Hope, joy, sorrow, grief, suspense, anguish, delirious ecstasy. All this and more are more packed into the 90 minutes of every football match. Probably because of this journey of emotions football is considered the unquestionable king of games the world over.
It is this aspect of the game that inspired British director Ken Loach to make “Looking for Eric”, a light-hearted film where life’s joys and sorrows are looked at through the philosophies of the sport.
Vying for the top award of Palme d’Or at the 62nd Cannes Film Festival, this Loach film is miles away from his tragic tale “The Wind That Shakes The Barley”, the 2006 Palme d’Or winner.
This is probably the first film by Loach, a director known for his heavy-on-the-mind work, that will have a mass appeal when it gets its commercial release, and quite clearly, the film was loved by viewers as well as critics at the festival.
And if French football legend Eric Cantona plays himself in a crucial role in the film, can the Cannes crowd not like it? No way.
The film is, however, not about Eric the footballer, but is about Eric Bishop the postman, who has several problems in his life. As he seems ready to get drowned in despair, comes in Cantona, as an imaginary presence that only he can see and feel and talk to.
Cantona freely doles out football philosophy to Eric the postman as a way to resolve his issues, and through a roller coaster ride of emotions, he does get over them with the help of his friends and family.
Cantona, who is the executive producer of the film, has acted in quite a few movies earlier, but this is the first time that he has played himself. And as in real life, he does come up with quite a few lines that will help the film connect with his fans and film viewers.

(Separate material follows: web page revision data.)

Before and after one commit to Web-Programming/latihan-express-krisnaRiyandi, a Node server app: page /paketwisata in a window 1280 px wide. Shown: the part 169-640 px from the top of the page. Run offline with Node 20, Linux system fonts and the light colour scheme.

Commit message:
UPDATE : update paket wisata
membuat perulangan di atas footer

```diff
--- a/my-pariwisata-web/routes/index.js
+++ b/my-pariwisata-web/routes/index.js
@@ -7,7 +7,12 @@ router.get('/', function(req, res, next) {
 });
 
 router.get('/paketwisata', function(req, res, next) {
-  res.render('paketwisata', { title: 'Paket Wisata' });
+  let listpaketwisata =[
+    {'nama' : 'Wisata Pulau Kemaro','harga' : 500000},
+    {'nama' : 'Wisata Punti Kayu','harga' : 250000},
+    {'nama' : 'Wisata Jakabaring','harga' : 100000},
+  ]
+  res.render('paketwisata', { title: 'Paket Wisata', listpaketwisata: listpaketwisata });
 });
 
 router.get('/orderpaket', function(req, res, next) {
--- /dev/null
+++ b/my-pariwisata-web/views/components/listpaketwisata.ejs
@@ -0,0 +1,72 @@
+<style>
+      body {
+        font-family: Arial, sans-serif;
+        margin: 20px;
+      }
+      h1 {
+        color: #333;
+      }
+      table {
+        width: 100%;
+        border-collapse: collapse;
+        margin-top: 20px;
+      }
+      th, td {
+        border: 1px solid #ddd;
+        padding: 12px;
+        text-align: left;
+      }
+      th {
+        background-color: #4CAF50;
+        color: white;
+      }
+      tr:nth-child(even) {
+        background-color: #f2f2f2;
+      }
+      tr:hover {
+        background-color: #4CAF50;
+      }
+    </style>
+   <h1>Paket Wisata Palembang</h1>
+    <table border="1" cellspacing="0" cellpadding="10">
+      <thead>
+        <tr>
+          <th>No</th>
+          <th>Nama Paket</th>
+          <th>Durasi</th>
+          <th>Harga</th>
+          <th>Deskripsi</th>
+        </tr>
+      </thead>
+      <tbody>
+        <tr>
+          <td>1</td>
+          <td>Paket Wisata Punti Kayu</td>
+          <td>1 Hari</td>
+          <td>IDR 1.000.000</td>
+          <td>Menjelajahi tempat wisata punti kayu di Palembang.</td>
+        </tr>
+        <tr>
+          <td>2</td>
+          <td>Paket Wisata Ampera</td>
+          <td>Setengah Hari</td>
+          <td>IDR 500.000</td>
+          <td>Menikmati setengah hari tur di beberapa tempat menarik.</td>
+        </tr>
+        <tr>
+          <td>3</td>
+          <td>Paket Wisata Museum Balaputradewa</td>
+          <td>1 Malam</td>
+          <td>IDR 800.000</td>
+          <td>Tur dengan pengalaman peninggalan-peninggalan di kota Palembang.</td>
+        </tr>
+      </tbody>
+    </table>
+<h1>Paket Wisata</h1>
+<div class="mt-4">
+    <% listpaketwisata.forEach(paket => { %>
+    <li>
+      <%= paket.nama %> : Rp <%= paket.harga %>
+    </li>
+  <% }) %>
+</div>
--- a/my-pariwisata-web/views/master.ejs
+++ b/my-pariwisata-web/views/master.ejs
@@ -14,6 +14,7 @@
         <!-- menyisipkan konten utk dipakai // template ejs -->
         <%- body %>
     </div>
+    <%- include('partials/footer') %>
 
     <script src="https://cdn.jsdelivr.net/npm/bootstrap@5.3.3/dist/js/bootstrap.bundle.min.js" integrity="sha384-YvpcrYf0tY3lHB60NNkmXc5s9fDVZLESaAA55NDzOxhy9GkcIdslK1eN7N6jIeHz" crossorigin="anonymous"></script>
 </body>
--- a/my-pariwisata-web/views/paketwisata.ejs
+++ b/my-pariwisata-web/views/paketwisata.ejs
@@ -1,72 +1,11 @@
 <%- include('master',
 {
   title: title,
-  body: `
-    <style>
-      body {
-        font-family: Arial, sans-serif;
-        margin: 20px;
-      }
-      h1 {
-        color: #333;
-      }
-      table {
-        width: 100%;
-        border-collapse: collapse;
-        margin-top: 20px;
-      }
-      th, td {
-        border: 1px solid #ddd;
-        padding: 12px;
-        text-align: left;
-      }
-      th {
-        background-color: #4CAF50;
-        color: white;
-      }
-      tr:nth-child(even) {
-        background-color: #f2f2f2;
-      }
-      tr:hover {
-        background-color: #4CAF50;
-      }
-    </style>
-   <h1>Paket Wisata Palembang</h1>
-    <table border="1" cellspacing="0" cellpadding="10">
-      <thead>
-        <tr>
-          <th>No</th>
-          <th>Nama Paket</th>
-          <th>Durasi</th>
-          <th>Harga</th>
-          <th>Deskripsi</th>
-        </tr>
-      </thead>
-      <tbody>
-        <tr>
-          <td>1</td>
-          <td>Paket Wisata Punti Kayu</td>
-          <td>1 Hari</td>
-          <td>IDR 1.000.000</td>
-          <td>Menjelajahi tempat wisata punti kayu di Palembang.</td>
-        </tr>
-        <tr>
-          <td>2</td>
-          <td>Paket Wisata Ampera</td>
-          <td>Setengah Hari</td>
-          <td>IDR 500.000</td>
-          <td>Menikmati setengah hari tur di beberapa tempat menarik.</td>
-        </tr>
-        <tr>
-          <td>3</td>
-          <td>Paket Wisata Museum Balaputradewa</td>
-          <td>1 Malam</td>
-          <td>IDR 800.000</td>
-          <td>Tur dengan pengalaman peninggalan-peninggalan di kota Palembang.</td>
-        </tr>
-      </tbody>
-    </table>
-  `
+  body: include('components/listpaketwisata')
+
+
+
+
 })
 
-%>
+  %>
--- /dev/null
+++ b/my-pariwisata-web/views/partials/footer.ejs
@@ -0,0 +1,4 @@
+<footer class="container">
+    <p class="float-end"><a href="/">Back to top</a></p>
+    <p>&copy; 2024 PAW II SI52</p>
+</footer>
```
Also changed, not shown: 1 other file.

“Change your religion, change your politics, change your wife, change your food, but never change your favourite football club,” he says in the film. The film itself begins with a quote from Cantona, “It all began with a beautiful pass”, and goes on to have quite a few other gems from him, such as “don’t let them surprise you, instead you surprise them” and “if it does not work with the right foot, use the left foot”, which help take the storyline forward.
For Loach, this film is about the parallels between life and the game of football. “This is a game that brings people together. It for a short period gives people the notion of nationalism in the most beautiful way, even though the idea of nationalism otherwise is not very attractive,” he says.
Like Ang Lee’s “Taking Woodstock”, this film also has brought a lighter touch to the Cannes Competition which this time is wrought with films that have complex content. This might have to do with the filmmakes’ subconscious response to the global recessionary gloom, but then, that is no mean achievement by both Lee and Loach, whose recent works have been stories full of tragedy.